An Aside:  You can set browsers to block third-party cookies, which track what web sites you visit.  For example, if you do that in Chrome and then go to the WashingtonPost.com this picture below shows some of those cookies that are blocked.  Here you can see doubleclick.net, who is one of the internet’s largest advertising companies.

Cookie

European regulators and Facebook have been at odds for years over the issue of privacy.  (The Europeans too are suing Google for monopolistic practices, saying they list their own products, like Google Maps, ahead of their competitors in searches.)

That percolating problem has now become a full-blown crisis, because of relations about spying by the NSA.  That Facebook might not be respecting European privacy rules seems trivial given reports that the US has been tapping into the cell phone of German Chancellor Merkel for years.

The French too are sensitive to privacy issues and have their own experience living under Nazi government.  But they are less muted in their criticism, in part because their own espionage service was shown to be tapping into data servers as well.

But French complicity aside, the French and Germans are determined to put in place something that would keep data on their citizens inside European borders.  Toward that end, the President of France and the German Chancellor met recently to discuss how to start or study that effort.

Reuters reported that Chancellor Merkel said, “We’ll talk with France about how we can maintain a high level of data protection.
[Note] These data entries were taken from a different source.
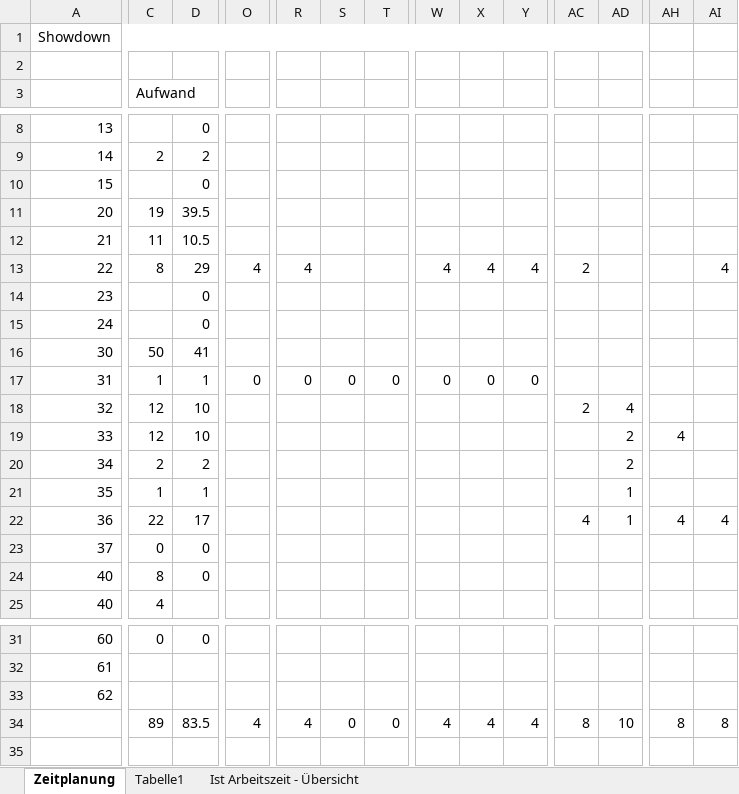
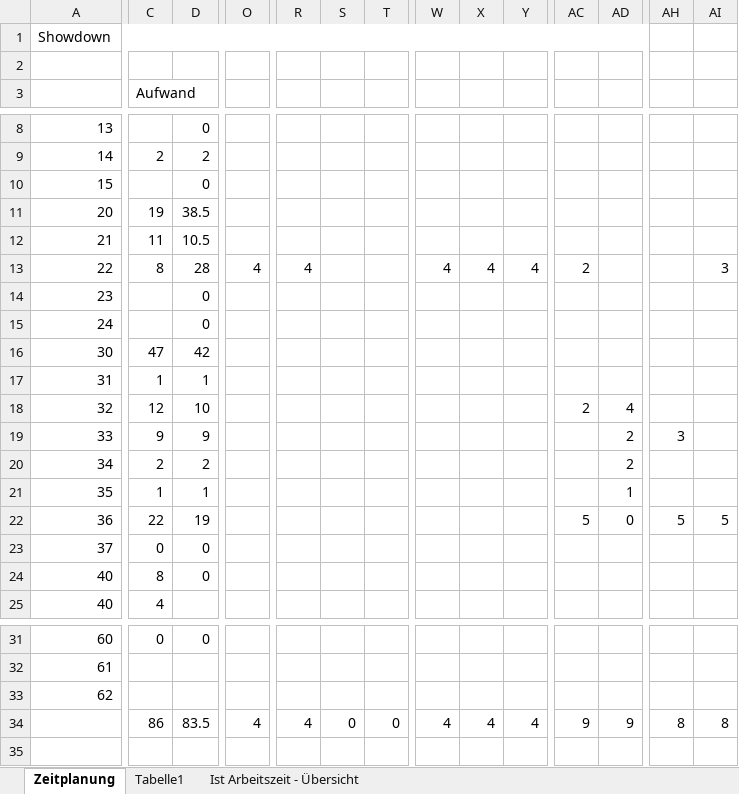
Before and after one commit to JennCA/Showdown, an Excel workbook: doc/Zeitplanung.xlsx, sheet Zeitplanung, drawn as a sheet; only a part is shown, gaps mark what is left out; values as stored, in another font and other column widths than the file's, no cell formats; the diff names each change by its address in the sheet, - before the commit and + after, or states it on an @@ line.

```diff
--- a/doc/Zeitplanung.xlsx (sheet Zeitplanung)
+++ b/doc/Zeitplanung.xlsx (sheet Zeitplanung)
-D11: 39.5
+D11: 38.5
-D13: 29
+D13: 28
-AI13: 4
+AI13: 3
-C16 (Aufwand): 50
+C16 (Aufwand): 47
-D16: 41
+D16: 42
-O17: 0
+O17: (empty)
-R17: 0
+R17: (empty)
-S17: 0
+S17: (empty)
-T17: 0
+T17: (empty)
-W17: 0
+W17: (empty)
-X17: 0
+X17: (empty)
-Y17: 0
+Y17: (empty)
-C19 (Aufwand): 12
+C19 (Aufwand): 9
-D19: 10
+D19: 9
-AH19: 4
+AH19: 3
-D22: 17
+D22: 19
-AC22: 4
+AC22: 5
-AD22: 1
+AD22: 0
-AH22: 4
+AH22: 5
-AI22: 4
+AI22: 5
-C34 (Aufwand): 89
+C34 (Aufwand): 86
-AC34: 8
+AC34: 9
-AD34: 10
+AD34: 9
```
Also changed, not shown: sheet Ist Arbeitszeit - Übersicht, cell formats, charts or pictures, 16 other files.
Above all, we’ll talk about European providers that offer security for our citizens, so that one shouldn’t have to send emails and other information across the Atlantic. Rather, one could build up a communication network inside Europe.”

Reuters says the French support Germany on this idea.  A French spokesman told Reuters, “Now that the German government is formed [There were new elections there recently.], it is important that we take up the initiative together.”

Reuters further reported that the Chancellor is critical of Google and Facebook who keep data on German citizens, a country with strong privacy protections, in a country with few privacy protections.

Estonia’s president has weighed in.  (Estonia is another member of the European Union.) He told Zdnet, “Recent months have proven it again: it is very important for Europe to create its own data clouds, operating under EU law and completely safe for users. Right now, 95 percent of the cloud services used in Europe are provided by US companies. EU data protection legislation also needs to be modernized and we should understand that big private firms are able to gather more information than any state,”

This movement is what some analysts already predicted will happen as the Chinese, Iranians, Syrians, and the Americans have militarized the internet.  Even Brazil wants to carve out its communications network where data passing from one Brazilian to another does not have to travel across fiber cable located in, say, Ashburn, Virginia.

If you think about this, this would be a heavy lift for the French, Germany, and anyone else to avoid the USA.  They have to set routing tables such that traffic does not pass across the USA when not necessary.

(Deutsche Telekom is already working on that.  They call it Schengen Area Routing, which is limited to the European Union.)

To meet any proposed new rules, cloud-service providers would have to physically located in Europe and make sure they are not replicating data to any data center located in the USA.  Would that rule out American firms altogether?

What about email?  To keep email inside Europe, someone would have to set up email systems that was different from Yahoo, Gmail, or Hotmail.  Those mails would only stay out of the USA if two people communicating with each other both used both European mail servers and they used ISPs who would follow the Deutsche Telekom model.

The other issue is where do they buy hardware?  Cisco and other American vendors could be pressured by the American’s to install backdoors into their devices thus allowing the NSA to coopt whatever the French and Germans have been in place.  Nokia Siemens would be an obviously candidate to replace Cisco.

Here is what Bloomberg says, “The smooth flow of online communication and commerce between Europe and the U.S. is at risk of interruption, thanks in part to naked opportunism on the part of European telecommunications giants.”

Bloomberg is referring to the Schengen Area Routing we mentioned above and Deutsche Telekom’s money-losing T-Systems division.  Bloomberg writes, “Now, in response to customers’ loss of trust in American services, Reinhard Clemens, T-Systems’ chief executive officer, says he wants to refocus the company on providing cloud services.”

What is all of this going to mean for your European customers and how will these subnets of the internet really American businesses?  What about multinational firms that operate in the US and Europe?  This is a story that will unfold over the next many years, but could affect sales right now.

This has an impact on the APM industry, as many vendors offer SaaS versions of their software. Data about the performance of your applications resides – somewhere. One sure way to avoid these kinds of privacy concerns is to host APM software inside the walls of the enterprise. Did we mention that our SharePath enterprise APM software is hosted on your company’s premises?